Work instructions: Print the records exactly and in full, please; the pictures stay out.

Difference listings:
= = =

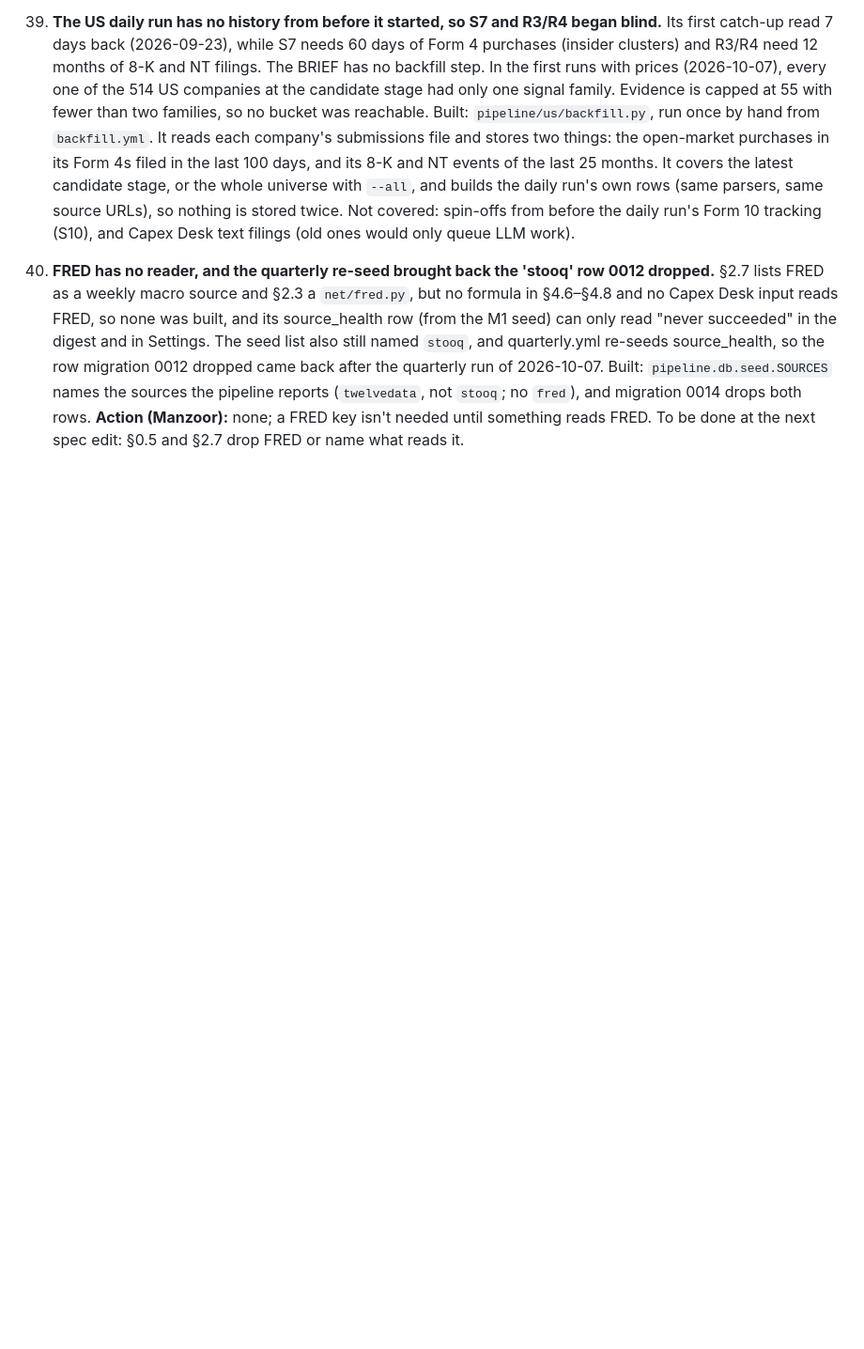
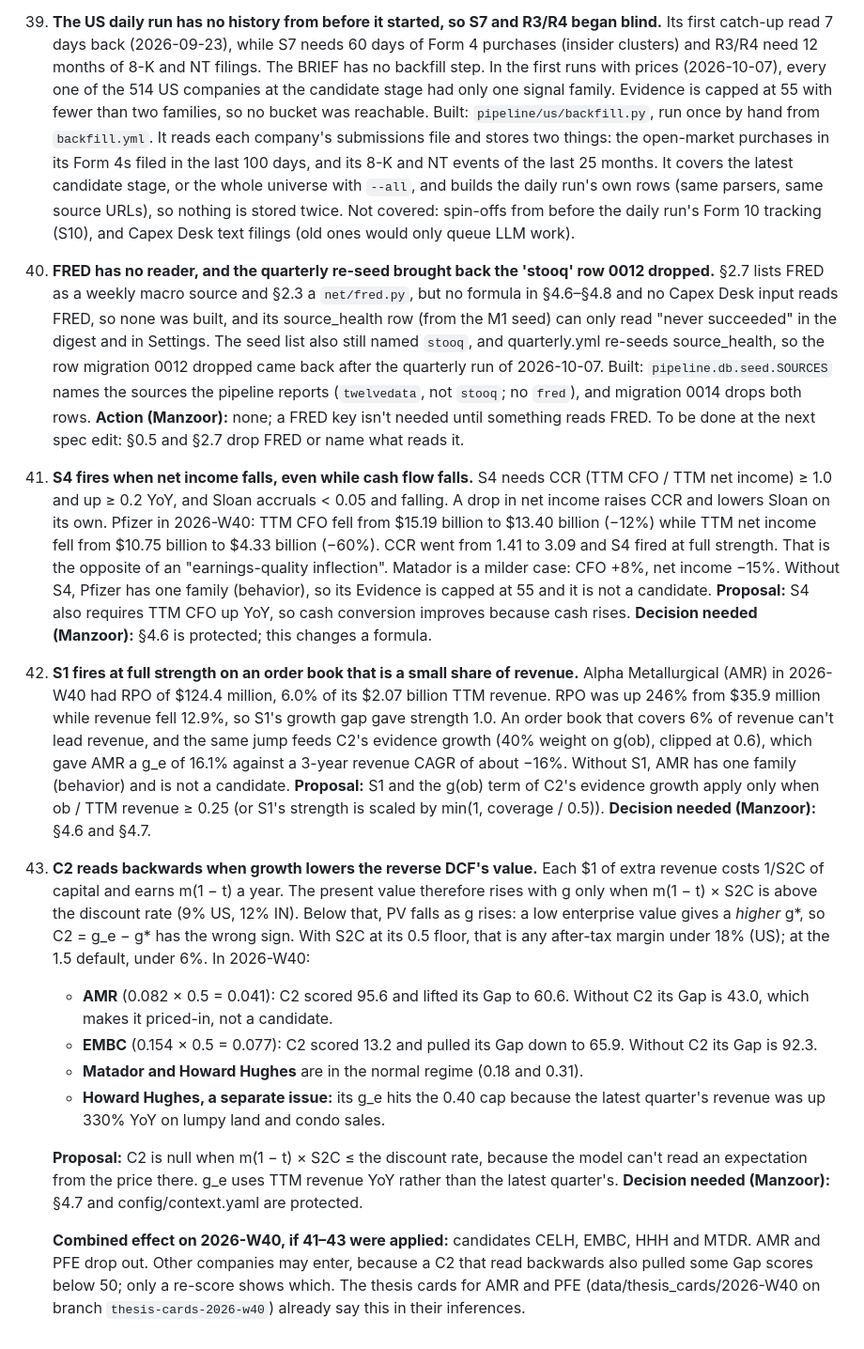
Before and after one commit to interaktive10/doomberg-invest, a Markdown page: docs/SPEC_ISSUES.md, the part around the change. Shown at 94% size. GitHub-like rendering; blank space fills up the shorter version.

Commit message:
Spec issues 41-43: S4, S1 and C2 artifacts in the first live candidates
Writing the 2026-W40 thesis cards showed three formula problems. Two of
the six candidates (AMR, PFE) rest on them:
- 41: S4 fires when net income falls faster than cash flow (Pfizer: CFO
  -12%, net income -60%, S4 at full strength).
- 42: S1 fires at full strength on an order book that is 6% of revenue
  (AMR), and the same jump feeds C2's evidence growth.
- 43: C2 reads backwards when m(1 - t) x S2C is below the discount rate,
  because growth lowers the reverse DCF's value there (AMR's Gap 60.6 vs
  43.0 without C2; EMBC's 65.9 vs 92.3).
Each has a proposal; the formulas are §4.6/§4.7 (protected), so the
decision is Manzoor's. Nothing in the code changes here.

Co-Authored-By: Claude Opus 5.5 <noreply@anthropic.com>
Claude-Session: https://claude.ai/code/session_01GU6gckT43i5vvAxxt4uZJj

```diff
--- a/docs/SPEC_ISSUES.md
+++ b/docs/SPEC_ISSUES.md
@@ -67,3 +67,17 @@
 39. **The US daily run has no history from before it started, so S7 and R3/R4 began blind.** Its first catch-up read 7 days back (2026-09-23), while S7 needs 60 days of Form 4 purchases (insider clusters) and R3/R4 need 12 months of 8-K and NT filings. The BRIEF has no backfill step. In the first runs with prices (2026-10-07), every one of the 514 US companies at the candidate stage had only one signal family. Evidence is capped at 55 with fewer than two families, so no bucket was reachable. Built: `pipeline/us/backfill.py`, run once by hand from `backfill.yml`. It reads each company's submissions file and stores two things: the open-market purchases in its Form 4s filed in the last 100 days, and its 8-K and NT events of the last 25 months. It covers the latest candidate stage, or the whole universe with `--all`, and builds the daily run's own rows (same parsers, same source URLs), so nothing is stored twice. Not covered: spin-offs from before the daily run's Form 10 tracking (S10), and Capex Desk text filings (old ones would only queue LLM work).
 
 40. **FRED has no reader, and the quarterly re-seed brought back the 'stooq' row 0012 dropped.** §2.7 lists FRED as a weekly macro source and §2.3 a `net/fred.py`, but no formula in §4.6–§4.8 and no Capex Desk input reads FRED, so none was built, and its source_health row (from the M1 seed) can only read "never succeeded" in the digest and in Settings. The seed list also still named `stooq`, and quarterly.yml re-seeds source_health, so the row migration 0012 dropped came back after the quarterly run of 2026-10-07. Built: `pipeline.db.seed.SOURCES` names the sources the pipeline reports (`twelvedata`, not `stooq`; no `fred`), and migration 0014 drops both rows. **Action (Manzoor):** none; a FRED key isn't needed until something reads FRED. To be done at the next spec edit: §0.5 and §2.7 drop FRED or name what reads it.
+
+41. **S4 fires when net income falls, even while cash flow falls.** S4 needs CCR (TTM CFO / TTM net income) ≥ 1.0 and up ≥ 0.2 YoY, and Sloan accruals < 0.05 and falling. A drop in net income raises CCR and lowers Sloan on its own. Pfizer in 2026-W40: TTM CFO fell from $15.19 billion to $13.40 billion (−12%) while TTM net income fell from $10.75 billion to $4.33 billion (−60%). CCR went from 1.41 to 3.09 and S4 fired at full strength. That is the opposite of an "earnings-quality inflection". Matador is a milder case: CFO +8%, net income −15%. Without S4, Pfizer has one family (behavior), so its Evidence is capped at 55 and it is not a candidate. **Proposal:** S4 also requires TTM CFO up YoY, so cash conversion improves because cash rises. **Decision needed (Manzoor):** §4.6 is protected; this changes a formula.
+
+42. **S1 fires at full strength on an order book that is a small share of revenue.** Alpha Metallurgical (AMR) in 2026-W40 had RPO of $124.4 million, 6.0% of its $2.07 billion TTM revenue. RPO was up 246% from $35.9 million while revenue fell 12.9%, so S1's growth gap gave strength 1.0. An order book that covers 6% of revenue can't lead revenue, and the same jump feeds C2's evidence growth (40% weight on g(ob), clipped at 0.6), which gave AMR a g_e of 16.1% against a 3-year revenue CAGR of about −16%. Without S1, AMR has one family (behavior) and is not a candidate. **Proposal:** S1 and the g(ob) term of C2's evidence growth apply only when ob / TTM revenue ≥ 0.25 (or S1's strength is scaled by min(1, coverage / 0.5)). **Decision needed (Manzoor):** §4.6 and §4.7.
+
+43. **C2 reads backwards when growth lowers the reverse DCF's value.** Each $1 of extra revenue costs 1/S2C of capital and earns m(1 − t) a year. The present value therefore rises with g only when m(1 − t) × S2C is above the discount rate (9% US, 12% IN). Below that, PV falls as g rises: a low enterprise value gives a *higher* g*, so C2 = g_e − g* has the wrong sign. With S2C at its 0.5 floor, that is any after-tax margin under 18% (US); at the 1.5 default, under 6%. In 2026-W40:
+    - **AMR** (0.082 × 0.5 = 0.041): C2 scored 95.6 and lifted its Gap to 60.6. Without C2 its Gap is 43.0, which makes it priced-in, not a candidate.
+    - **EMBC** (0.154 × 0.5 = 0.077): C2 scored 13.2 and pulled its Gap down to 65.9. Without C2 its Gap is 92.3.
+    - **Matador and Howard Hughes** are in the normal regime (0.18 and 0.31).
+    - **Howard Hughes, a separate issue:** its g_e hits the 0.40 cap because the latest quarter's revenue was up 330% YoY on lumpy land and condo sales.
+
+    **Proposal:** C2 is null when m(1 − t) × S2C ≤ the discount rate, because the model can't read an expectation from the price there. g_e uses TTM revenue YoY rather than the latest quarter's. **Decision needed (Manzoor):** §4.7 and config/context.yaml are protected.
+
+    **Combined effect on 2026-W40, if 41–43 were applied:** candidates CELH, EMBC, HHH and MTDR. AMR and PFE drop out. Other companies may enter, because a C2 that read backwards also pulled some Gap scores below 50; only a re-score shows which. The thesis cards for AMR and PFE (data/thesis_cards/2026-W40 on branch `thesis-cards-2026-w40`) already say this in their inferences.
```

= = =

Task solution:
Before and after one commit to interaktive10/doomberg-invest, a Markdown page: docs/SPEC_ISSUES.md, the part around the change. Shown at 94% size. GitHub-like rendering; blank space fills up the shorter version.

Commit message:
Spec issues 41-43: S4, S1 and C2 artifacts in the first live candidates
Writing the 2026-W40 thesis cards showed three formula problems. Two of
the six candidates (AMR, PFE) rest on them:
- 41: S4 fires when net income falls faster than cash flow (Pfizer: CFO
  -12%, net income -60%, S4 at full strength).
- 42: S1 fires at full strength on an order book that is 6% of revenue
  (AMR), and the same jump feeds C2's evidence growth.
- 43: C2 reads backwards when m(1 - t) x S2C is below the discount rate,
  because growth lowers the reverse DCF's value there (AMR's Gap 60.6 vs
  43.0 without C2; EMBC's 65.9 vs 92.3).
Each has a proposal; the formulas are §4.6/§4.7 (protected), so the
decision is Manzoor's. Nothing in the code changes here.

Co-Authored-By: Claude Opus 5.5 <noreply@anthropic.com>
Claude-Session: https://claude.ai/code/session_01GU6gckT43i5vvAxxt4uZJj

```diff
--- a/docs/SPEC_ISSUES.md
+++ b/docs/SPEC_ISSUES.md
@@ -67,3 +67,17 @@
 39. **The US daily run has no history from before it started, so S7 and R3/R4 began blind.** Its first catch-up read 7 days back (2026-09-23), while S7 needs 60 days of Form 4 purchases (insider clusters) and R3/R4 need 12 months of 8-K and NT filings. The BRIEF has no backfill step. In the first runs with prices (2026-10-07), every one of the 514 US companies at the candidate stage had only one signal family. Evidence is capped at 55 with fewer than two families, so no bucket was reachable. Built: `pipeline/us/backfill.py`, run once by hand from `backfill.yml`. It reads each company's submissions file and stores two things: the open-market purchases in its Form 4s filed in the last 100 days, and its 8-K and NT events of the last 25 months. It covers the latest candidate stage, or the whole universe with `--all`, and builds the daily run's own rows (same parsers, same source URLs), so nothing is stored twice. Not covered: spin-offs from before the daily run's Form 10 tracking (S10), and Capex Desk text filings (old ones would only queue LLM work).
 
 40. **FRED has no reader, and the quarterly re-seed brought back the 'stooq' row 0012 dropped.** §2.7 lists FRED as a weekly macro source and §2.3 a `net/fred.py`, but no formula in §4.6–§4.8 and no Capex Desk input reads FRED, so none was built, and its source_health row (from the M1 seed) can only read "never succeeded" in the digest and in Settings. The seed list also still named `stooq`, and quarterly.yml re-seeds source_health, so the row migration 0012 dropped came back after the quarterly run of 2026-10-07. Built: `pipeline.db.seed.SOURCES` names the sources the pipeline reports (`twelvedata`, not `stooq`; no `fred`), and migration 0014 drops both rows. **Action (Manzoor):** none; a FRED key isn't needed until something reads FRED. To be done at the next spec edit: §0.5 and §2.7 drop FRED or name what reads it.
+
+41. **S4 fires when net income falls, even while cash flow falls.** S4 needs CCR (TTM CFO / TTM net income) ≥ 1.0 and up ≥ 0.2 YoY, and Sloan accruals < 0.05 and falling. A drop in net income raises CCR and lowers Sloan on its own. Pfizer in 2026-W40: TTM CFO fell from $15.19 billion to $13.40 billion (−12%) while TTM net income fell from $10.75 billion to $4.33 billion (−60%). CCR went from 1.41 to 3.09 and S4 fired at full strength. That is the opposite of an "earnings-quality inflection". Matador is a milder case: CFO +8%, net income −15%. Without S4, Pfizer has one family (behavior), so its Evidence is capped at 55 and it is not a candidate. **Proposal:** S4 also requires TTM CFO up YoY, so cash conversion improves because cash rises. **Decision needed (Manzoor):** §4.6 is protected; this changes a formula.
+
+42. **S1 fires at full strength on an order book that is a small share of revenue.** Alpha Metallurgical (AMR) in 2026-W40 had RPO of $124.4 million, 6.0% of its $2.07 billion TTM revenue. RPO was up 246% from $35.9 million while revenue fell 12.9%, so S1's growth gap gave strength 1.0. An order book that covers 6% of revenue can't lead revenue, and the same jump feeds C2's evidence growth (40% weight on g(ob), clipped at 0.6), which gave AMR a g_e of 16.1% against a 3-year revenue CAGR of about −16%. Without S1, AMR has one family (behavior) and is not a candidate. **Proposal:** S1 and the g(ob) term of C2's evidence growth apply only when ob / TTM revenue ≥ 0.25 (or S1's strength is scaled by min(1, coverage / 0.5)). **Decision needed (Manzoor):** §4.6 and §4.7.
+
+43. **C2 reads backwards when growth lowers the reverse DCF's value.** Each $1 of extra revenue costs 1/S2C of capital and earns m(1 − t) a year. The present value therefore rises with g only when m(1 − t) × S2C is above the discount rate (9% US, 12% IN). Below that, PV falls as g rises: a low enterprise value gives a *higher* g*, so C2 = g_e − g* has the wrong sign. With S2C at its 0.5 floor, that is any after-tax margin under 18% (US); at the 1.5 default, under 6%. In 2026-W40:
+    - **AMR** (0.082 × 0.5 = 0.041): C2 scored 95.6 and lifted its Gap to 60.6. Without C2 its Gap is 43.0, which makes it priced-in, not a candidate.
+    - **EMBC** (0.154 × 0.5 = 0.077): C2 scored 13.2 and pulled its Gap down to 65.9. Without C2 its Gap is 92.3.
+    - **Matador and Howard Hughes** are in the normal regime (0.18 and 0.31).
+    - **Howard Hughes, a separate issue:** its g_e hits the 0.40 cap because the latest quarter's revenue was up 330% YoY on lumpy land and condo sales.
+
+    **Proposal:** C2 is null when m(1 − t) × S2C ≤ the discount rate, because the model can't read an expectation from the price there. g_e uses TTM revenue YoY rather than the latest quarter's. **Decision needed (Manzoor):** §4.7 and config/context.yaml are protected.
+
+    **Combined effect on 2026-W40, if 41–43 were applied:** candidates CELH, EMBC, HHH and MTDR. AMR and PFE drop out. Other companies may enter, because a C2 that read backwards also pulled some Gap scores below 50; only a re-score shows which. The thesis cards for AMR and PFE (data/thesis_cards/2026-W40 on branch `thesis-cards-2026-w40`) already say this in their inferences.
```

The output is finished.